*** Information given ***

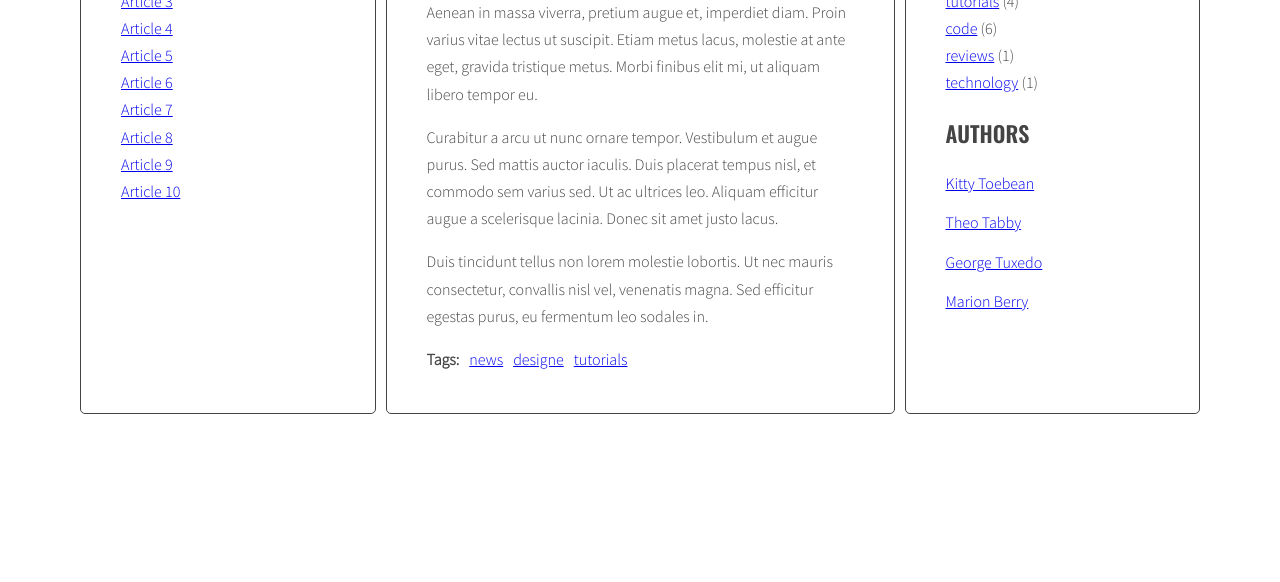
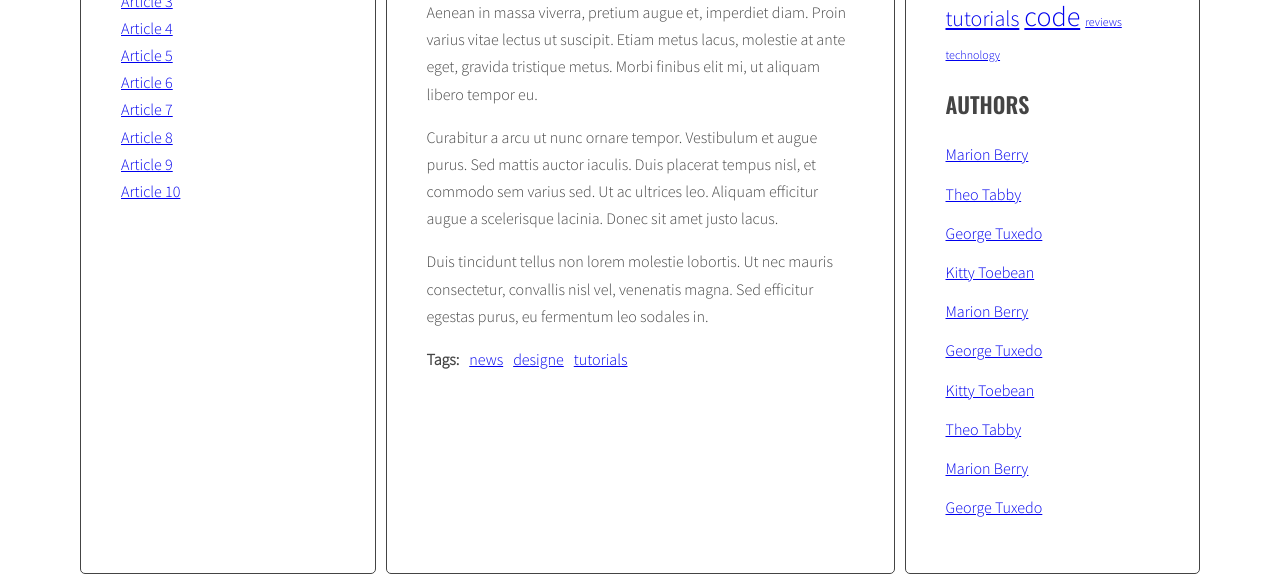
Before and after one commit to iwa-kulczynska/javascript-blog, a website: page index.html in a window 1280 px wide. Shown: the part 425-1007 px from the top of the page. Before the commit the page ends 847 px from the top, so only its background shows below. Drawn offline with nearby package versions, Linux system fonts and the light colour scheme.

Commit message:
finish tag cloud

```diff
--- a/index.html
+++ b/index.html
@@ -195,26 +195,6 @@
               </ul>
               <h2 class="section-title">Authors</h2>
               <ul class="list authors">
-                <li>
-                  <a href="#">
-                    <span class="author-name">Kitty Toebean</span>
-                  </a>
-                </li>
-                <li>
-                  <a href="#">
-                    <span class="author-name">Theo Tabby</span>
-                  </a>
-                </li>
-                <li>
-                  <a href="#">
-                    <span class="author-name">George Tuxedo</span>
-                  </a>
-                </li>
-                <li>
-                  <a href="#">
-                    <span class="author-name">Marion Berry</span>
-                  </a>
-                </li>
               </ul>
             </aside>
           </main>
--- a/js/script.js
+++ b/js/script.js
@@ -48,7 +48,8 @@ const optArticleSelector = '.post',
   optTitleListSelector = '.titles',
   optArticleTagsSelector = '.post-tags .list',
   optArticleAuthorSelector= '.post-author',
-  optTagsListSelector = '.tags.list',
+  // optTagsListSelector = '.tags.list',
+  optAuthorsListSelector = '.list.authors',
   optCloudClassCount = 5,
   optCloudClassPrefix = 'tag-size-';
 
@@ -151,8 +152,9 @@ function generateTags(){
 
       /* add generated code to html variable */
       html = html + linkHTML;
-      /* [NEW] check if this link is NOT already in allTags */
-      if(!allTags.hasOwnProperty(tag)){
+      /* [NEW] check if this link is NOT already in allTags
+        allTags.hasOwnProperty - eslint version */
+      if(!Object.prototype.hasOwnProperty.call(allTags, tag )){
         /* [NEW] add tag to allTags object */
         allTags[tag] = 1;
       } else {
@@ -181,8 +183,7 @@ function generateTags(){
     const calculateClassSizeHtml = 'class=' + optCloudClassPrefix + calculateTagClass(allTags[tag], tagsParams);
     const tagLinkHrefHtml = ' href=#tag-' + tag;
     console.log('calculateClassSize:', calculateClassSizeHtml);
-    const tagCountHTML = ' (' + allTags[tag] + ') ';
-    allTagsHTML += '<li><a ' + calculateClassSizeHtml + tagLinkHrefHtml + '>' + tag + '</a>' + tagCountHTML + '</li>';
+    allTagsHTML += '<li><a ' + calculateClassSizeHtml + tagLinkHrefHtml + '>' + tag + '</a></li>';
   }
   /*[NEW] END LOOP: for each tag in allTags: */
 
@@ -255,11 +256,12 @@ function generateAuthors(){
   /* find all authors */
   const authors = document.querySelectorAll(optArticleSelector);
   /* START LOOP: for every authors: */
+
+  let authorsLinksHtml = '';
   for(let author of authors){
     /* find tags wrapper */
     const authorWrapper = author.querySelector(optArticleAuthorSelector);
     /* make html variable with empty string */
-    let html = '';
     /* get athors from data-athors attribute */
     const authorAttribute = author.getAttribute('data-author');
     console.log(authorAttribute);
@@ -267,13 +269,18 @@ function generateAuthors(){
     const linkHTML = '<p><a href="#author-' + authorAttribute +'">' + authorAttribute + '</a></p>';
     console.log(linkHTML);
 
-    /* add generated code to html variable */
-    html = html + linkHTML;
+    //[NEW] build list of authors links
+    authorsLinksHtml += '<li><a href="#author-' + authorAttribute +'"><span class="author-name">' + authorAttribute +'</span></a></li>';
+
     /* insert HTML of all the links into the tags wrapper */
-    console.log(html);
-    authorWrapper.innerHTML = html;
+    console.log(linkHTML);
+    authorWrapper.innerHTML = linkHTML;
   /* END LOOP: for every authors: */
   }
+
+  // ineerhtml authors
+  const authorsListWrapper = document.querySelector(optAuthorsListSelector);
+  authorsListWrapper.innerHTML = authorsLinksHtml;
 }
 
 generateAuthors();
@@ -305,7 +312,7 @@ function authorClickHandler(event){
   /* END LOOP: for each active tag link */
   }
   /* find all author links with "href" attribute equal to the "href" constant */
-  const hrefAuthors = document.querySelectorAll('href');
+  const hrefAuthors = document.querySelectorAll(authorHref);
   console.log(hrefAuthors);
 
   // /* START LOOP: for each found author tag link */
@@ -315,13 +322,13 @@ function authorClickHandler(event){
     /* END LOOP: for each found tag link */
   }
   // /* execute function "generateTitleLinks" with authors selector as argument */
-  generateTitleLinks('[data-author="' +  optArticleAuthorSelector + '"]');
+  generateTitleLinks('[data-author="' + authorTag + '"]');
 
 }
 
 function addClickListenersToAuthors(){
   /* find all links to authors */
-  const authors = document.querySelectorAll('[href^="#"]');
+  const authors = document.querySelectorAll('[href^="#author-"]');
   console.log(authors);
 
   /* START LOOP: for each link */
--- a/sass/style.scss
+++ b/sass/style.scss
@@ -85,6 +85,13 @@ body {
   }
 }
 
+.list.tags {
+  li {
+    display: inline-block;
+    margin-right: 5px;
+  }
+}
+
 .list-horizontal {
   li {
     display: inline-block;
@@ -123,8 +130,40 @@ body {
   }
 }
 
-/* size fonts for tags */
+/* size fonts for tags
+
+  .tag-size-1,
+  .tag-size-2,
+  .tag-size-3,
+  .tag-size-4,
+  .tag-size-5 {
+    display: inline-block;
+
+  }
+
+*/
 
 .tag-size-1 {
-  font-size: 10px;
+
+  font-size: 12px;
 }
+
+.tag-size-2 {
+
+  font-size: 18px;
+}
+
+.tag-size-3 {
+
+  font-size: 22px;
+}
+
+.tag-size-4 {
+
+  font-size: 28px;
+}
+
+.tag-size-5 {
+
+  font-size: 35px;
+}
```
Also changed, not shown: css/style.css, 1 other file.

*** End of Information given ***

Task instructions :: A faithful copy of the entries above is needed, one that contains no images.

Answer to this exercise ::
Before and after one commit to iwa-kulczynska/javascript-blog, a website: page index.html in a window 1280 px wide. Shown: the part 425-1007 px from the top of the page. Before the commit the page ends 847 px from the top, so only its background shows below. Drawn offline with nearby package versions, Linux system fonts and the light colour scheme.

Commit message:
finish tag cloud

```diff
--- a/index.html
+++ b/index.html
@@ -195,26 +195,6 @@
               </ul>
               <h2 class="section-title">Authors</h2>
               <ul class="list authors">
-                <li>
-                  <a href="#">
-                    <span class="author-name">Kitty Toebean</span>
-                  </a>
-                </li>
-                <li>
-                  <a href="#">
-                    <span class="author-name">Theo Tabby</span>
-                  </a>
-                </li>
-                <li>
-                  <a href="#">
-                    <span class="author-name">George Tuxedo</span>
-                  </a>
-                </li>
-                <li>
-                  <a href="#">
-                    <span class="author-name">Marion Berry</span>
-                  </a>
-                </li>
               </ul>
             </aside>
           </main>
--- a/js/script.js
+++ b/js/script.js
@@ -48,7 +48,8 @@ const optArticleSelector = '.post',
   optTitleListSelector = '.titles',
   optArticleTagsSelector = '.post-tags .list',
   optArticleAuthorSelector= '.post-author',
-  optTagsListSelector = '.tags.list',
+  // optTagsListSelector = '.tags.list',
+  optAuthorsListSelector = '.list.authors',
   optCloudClassCount = 5,
   optCloudClassPrefix = 'tag-size-';
 
@@ -151,8 +152,9 @@ function generateTags(){
 
       /* add generated code to html variable */
       html = html + linkHTML;
-      /* [NEW] check if this link is NOT already in allTags */
-      if(!allTags.hasOwnProperty(tag)){
+      /* [NEW] check if this link is NOT already in allTags
+        allTags.hasOwnProperty - eslint version */
+      if(!Object.prototype.hasOwnProperty.call(allTags, tag )){
         /* [NEW] add tag to allTags object */
         allTags[tag] = 1;
       } else {
@@ -181,8 +183,7 @@ function generateTags(){
     const calculateClassSizeHtml = 'class=' + optCloudClassPrefix + calculateTagClass(allTags[tag], tagsParams);
     const tagLinkHrefHtml = ' href=#tag-' + tag;
     console.log('calculateClassSize:', calculateClassSizeHtml);
-    const tagCountHTML = ' (' + allTags[tag] + ') ';
-    allTagsHTML += '<li><a ' + calculateClassSizeHtml + tagLinkHrefHtml + '>' + tag + '</a>' + tagCountHTML + '</li>';
+    allTagsHTML += '<li><a ' + calculateClassSizeHtml + tagLinkHrefHtml + '>' + tag + '</a></li>';
   }
   /*[NEW] END LOOP: for each tag in allTags: */
 
@@ -255,11 +256,12 @@ function generateAuthors(){
   /* find all authors */
   const authors = document.querySelectorAll(optArticleSelector);
   /* START LOOP: for every authors: */
+
+  let authorsLinksHtml = '';
   for(let author of authors){
     /* find tags wrapper */
     const authorWrapper = author.querySelector(optArticleAuthorSelector);
     /* make html variable with empty string */
-    let html = '';
     /* get athors from data-athors attribute */
     const authorAttribute = author.getAttribute('data-author');
     console.log(authorAttribute);
@@ -267,13 +269,18 @@ function generateAuthors(){
     const linkHTML = '<p><a href="#author-' + authorAttribute +'">' + authorAttribute + '</a></p>';
     console.log(linkHTML);
 
-    /* add generated code to html variable */
-    html = html + linkHTML;
+    //[NEW] build list of authors links
+    authorsLinksHtml += '<li><a href="#author-' + authorAttribute +'"><span class="author-name">' + authorAttribute +'</span></a></li>';
+
     /* insert HTML of all the links into the tags wrapper */
-    console.log(html);
-    authorWrapper.innerHTML = html;
+    console.log(linkHTML);
+    authorWrapper.innerHTML = linkHTML;
   /* END LOOP: for every authors: */
   }
+
+  // ineerhtml authors
+  const authorsListWrapper = document.querySelector(optAuthorsListSelector);
+  authorsListWrapper.innerHTML = authorsLinksHtml;
 }
 
 generateAuthors();
@@ -305,7 +312,7 @@ function authorClickHandler(event){
   /* END LOOP: for each active tag link */
   }
   /* find all author links with "href" attribute equal to the "href" constant */
-  const hrefAuthors = document.querySelectorAll('href');
+  const hrefAuthors = document.querySelectorAll(authorHref);
   console.log(hrefAuthors);
 
   // /* START LOOP: for each found author tag link */
@@ -315,13 +322,13 @@ function authorClickHandler(event){
     /* END LOOP: for each found tag link */
   }
   // /* execute function "generateTitleLinks" with authors selector as argument */
-  generateTitleLinks('[data-author="' +  optArticleAuthorSelector + '"]');
+  generateTitleLinks('[data-author="' + authorTag + '"]');
 
 }
 
 function addClickListenersToAuthors(){
   /* find all links to authors */
-  const authors = document.querySelectorAll('[href^="#"]');
+  const authors = document.querySelectorAll('[href^="#author-"]');
   console.log(authors);
 
   /* START LOOP: for each link */
--- a/sass/style.scss
+++ b/sass/style.scss
@@ -85,6 +85,13 @@ body {
   }
 }
 
+.list.tags {
+  li {
+    display: inline-block;
+    margin-right: 5px;
+  }
+}
+
 .list-horizontal {
   li {
     display: inline-block;
@@ -123,8 +130,40 @@ body {
   }
 }
 
-/* size fonts for tags */
+/* size fonts for tags
+
+  .tag-size-1,
+  .tag-size-2,
+  .tag-size-3,
+  .tag-size-4,
+  .tag-size-5 {
+    display: inline-block;
+
+  }
+
+*/
 
 .tag-size-1 {
-  font-size: 10px;
+
+  font-size: 12px;
 }
+
+.tag-size-2 {
+
+  font-size: 18px;
+}
+
+.tag-size-3 {
+
+  font-size: 22px;
+}
+
+.tag-size-4 {
+
+  font-size: 28px;
+}
+
+.tag-size-5 {
+
+  font-size: 35px;
+}
```
Also changed, not shown: css/style.css, 1 other file.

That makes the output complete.